(Edit difference data)
· · · ·

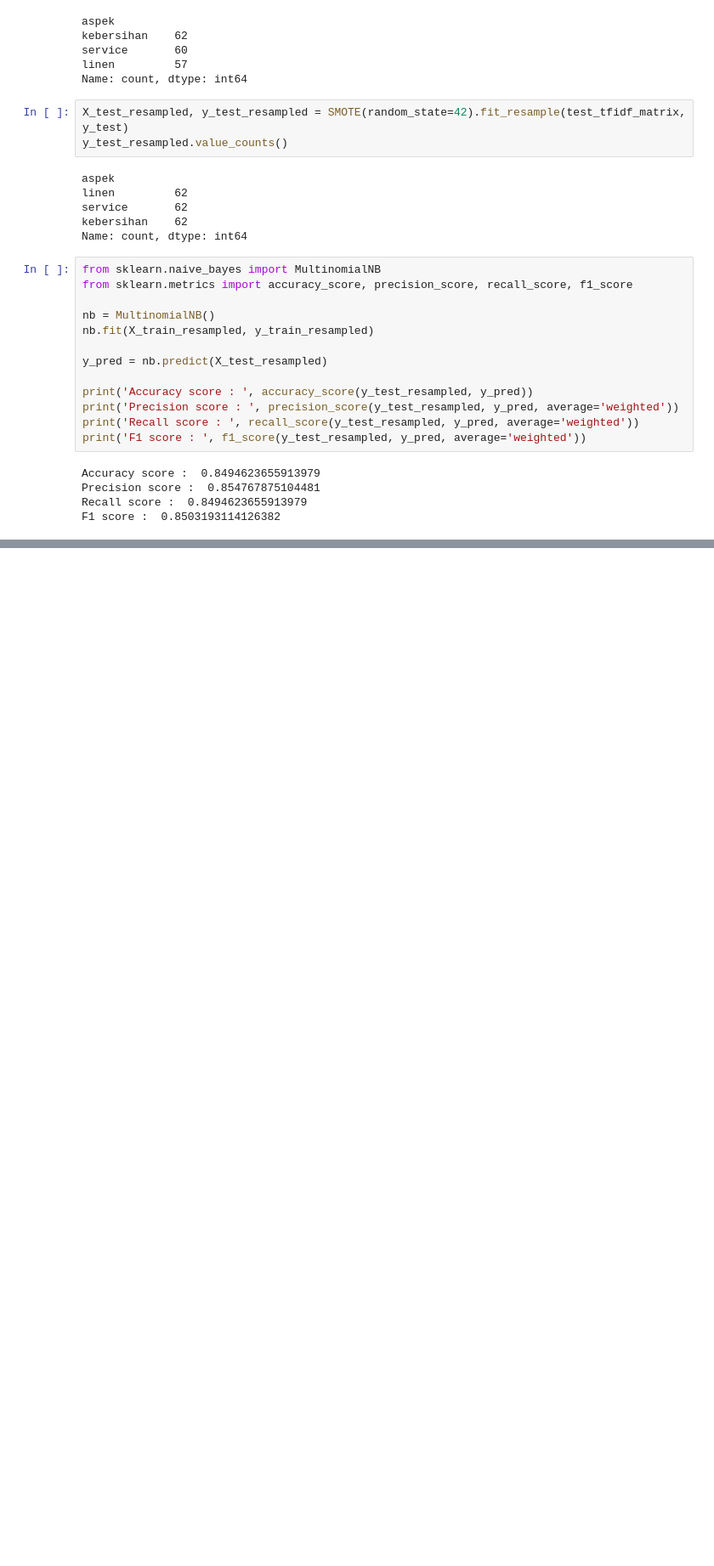
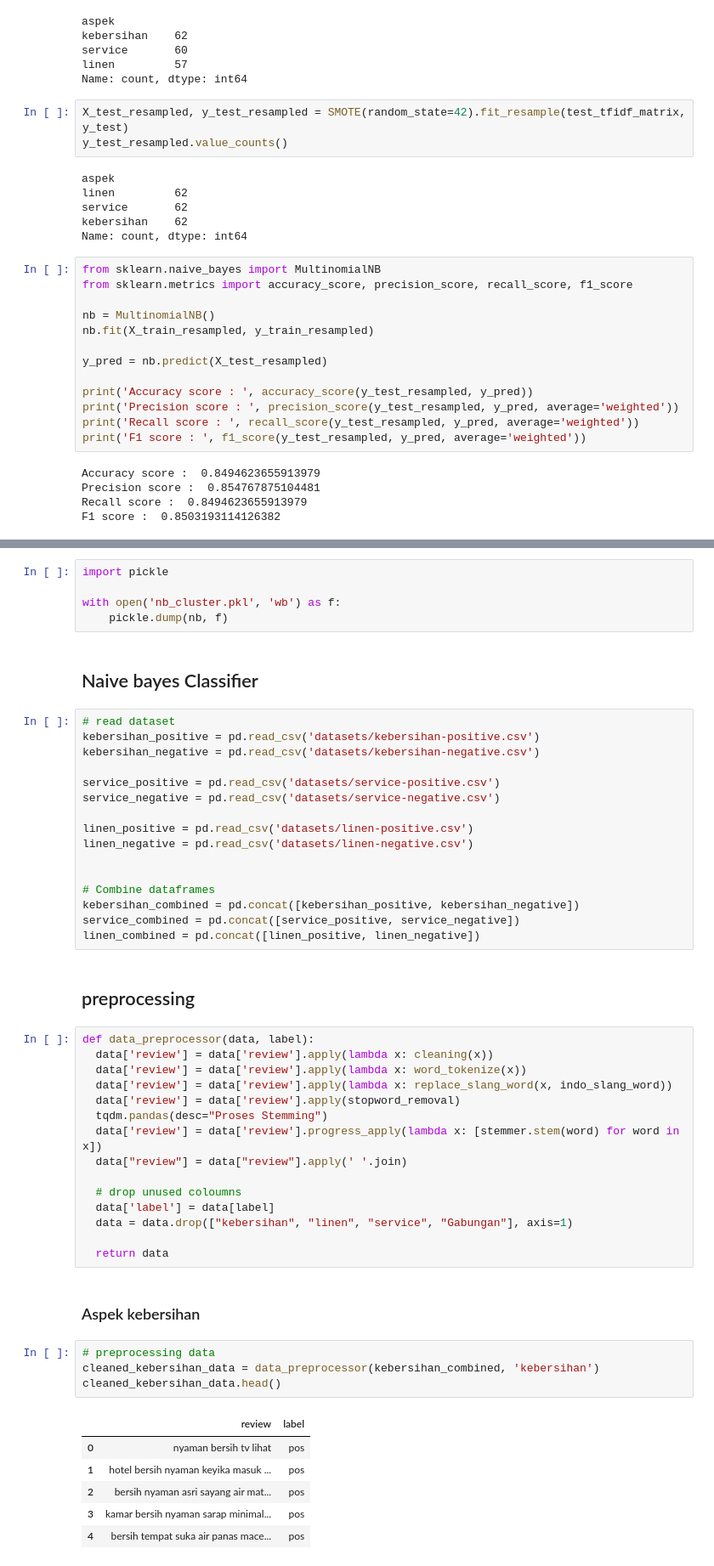
Before and after one commit to trisnawahyudiii/pmddt-kelompok-2, a Jupyter notebook: models/k-means.ipynb, the cells around one changed output, grey strips where cells are left out. Shown at 85% size. Cells and saved outputs as stored; diff of their text form; blank space fills up the shorter version.

```diff
--- a/models/k-means.ipynb
+++ b/models/k-means.ipynb
@@ -615,0 +639,53 @@ F1 score :  0.8503193114126382
+# %%
+import pickle
+
+with open('nb_cluster.pkl', 'wb') as f:
+    pickle.dump(nb, f)
+# %% [markdown]
+## Naive bayes Classifier
+# %%
+# read dataset
+kebersihan_positive = pd.read_csv('datasets/kebersihan-positive.csv')
+kebersihan_negative = pd.read_csv('datasets/kebersihan-negative.csv')
+
+service_positive = pd.read_csv('datasets/service-positive.csv')
+service_negative = pd.read_csv('datasets/service-negative.csv')
+
+linen_positive = pd.read_csv('datasets/linen-positive.csv')
+linen_negative = pd.read_csv('datasets/linen-negative.csv')
+
+
+# Combine dataframes
+kebersihan_combined = pd.concat([kebersihan_positive, kebersihan_negative])
+service_combined = pd.concat([service_positive, service_negative])
+linen_combined = pd.concat([linen_positive, linen_negative])
+# %% [markdown]
+## preprocessing
+# %%
+def data_preprocessor(data, label):
+  data['review'] = data['review'].apply(lambda x: cleaning(x))
+  data['review'] = data['review'].apply(lambda x: word_tokenize(x))
+  data['review'] = data['review'].apply(lambda x: replace_slang_word(x, indo_slang_word))
+  data['review'] = data['review'].apply(stopword_removal)
+  tqdm.pandas(desc="Proses Stemming")
+  data['review'] = data['review'].progress_apply(lambda x: [stemmer.stem(word) for word in x])
+  data["review"] = data["review"].apply(' '.join)
+
+  # drop unused coloumns
+  data['label'] = data[label]
+  data = data.drop(["kebersihan", "linen", "service", "Gabungan"], axis=1)
+
+  return data
+# %% [markdown]
+### Aspek kebersihan
+# %%
+# preprocessing data
+cleaned_kebersihan_data = data_preprocessor(kebersihan_combined, 'kebersihan')
+cleaned_kebersihan_data.head()
+# %% [output]
+|  | review | label |
+| 0 | nyaman bersih tv lihat | pos |
+| 1 | hotel bersih nyaman keyika masuk ... | pos |
+| 2 | bersih nyaman asri sayang air mat... | pos |
+| 3 | kamar bersih nyaman sarap minimal... | pos |
+| 4 | bersih tempat suka air panas mace... | pos |
```
Also changed, not shown: parts of 41 cells of this notebook, 34 other files.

· · · ·

■ Brief ■
When an image appears in the data, skip it and output the rest exactly.

■ Problem solution ■
Before and after one commit to trisnawahyudiii/pmddt-kelompok-2, a Jupyter notebook: models/k-means.ipynb, the cells around one changed output, grey strips where cells are left out. Shown at 85% size. Cells and saved outputs as stored; diff of their text form; blank space fills up the shorter version.

```diff
--- a/models/k-means.ipynb
+++ b/models/k-means.ipynb
@@ -615,0 +639,53 @@ F1 score :  0.8503193114126382
+# %%
+import pickle
+
+with open('nb_cluster.pkl', 'wb') as f:
+    pickle.dump(nb, f)
+# %% [markdown]
+## Naive bayes Classifier
+# %%
+# read dataset
+kebersihan_positive = pd.read_csv('datasets/kebersihan-positive.csv')
+kebersihan_negative = pd.read_csv('datasets/kebersihan-negative.csv')
+
+service_positive = pd.read_csv('datasets/service-positive.csv')
+service_negative = pd.read_csv('datasets/service-negative.csv')
+
+linen_positive = pd.read_csv('datasets/linen-positive.csv')
+linen_negative = pd.read_csv('datasets/linen-negative.csv')
+
+
+# Combine dataframes
+kebersihan_combined = pd.concat([kebersihan_positive, kebersihan_negative])
+service_combined = pd.concat([service_positive, service_negative])
+linen_combined = pd.concat([linen_positive, linen_negative])
+# %% [markdown]
+## preprocessing
+# %%
+def data_preprocessor(data, label):
+  data['review'] = data['review'].apply(lambda x: cleaning(x))
+  data['review'] = data['review'].apply(lambda x: word_tokenize(x))
+  data['review'] = data['review'].apply(lambda x: replace_slang_word(x, indo_slang_word))
+  data['review'] = data['review'].apply(stopword_removal)
+  tqdm.pandas(desc="Proses Stemming")
+  data['review'] = data['review'].progress_apply(lambda x: [stemmer.stem(word) for word in x])
+  data["review"] = data["review"].apply(' '.join)
+
+  # drop unused coloumns
+  data['label'] = data[label]
+  data = data.drop(["kebersihan", "linen", "service", "Gabungan"], axis=1)
+
+  return data
+# %% [markdown]
+### Aspek kebersihan
+# %%
+# preprocessing data
+cleaned_kebersihan_data = data_preprocessor(kebersihan_combined, 'kebersihan')
+cleaned_kebersihan_data.head()
+# %% [output]
+|  | review | label |
+| 0 | nyaman bersih tv lihat | pos |
+| 1 | hotel bersih nyaman keyika masuk ... | pos |
+| 2 | bersih nyaman asri sayang air mat... | pos |
+| 3 | kamar bersih nyaman sarap minimal... | pos |
+| 4 | bersih tempat suka air panas mace... | pos |
```
Also changed, not shown: parts of 41 cells of this notebook, 34 other files.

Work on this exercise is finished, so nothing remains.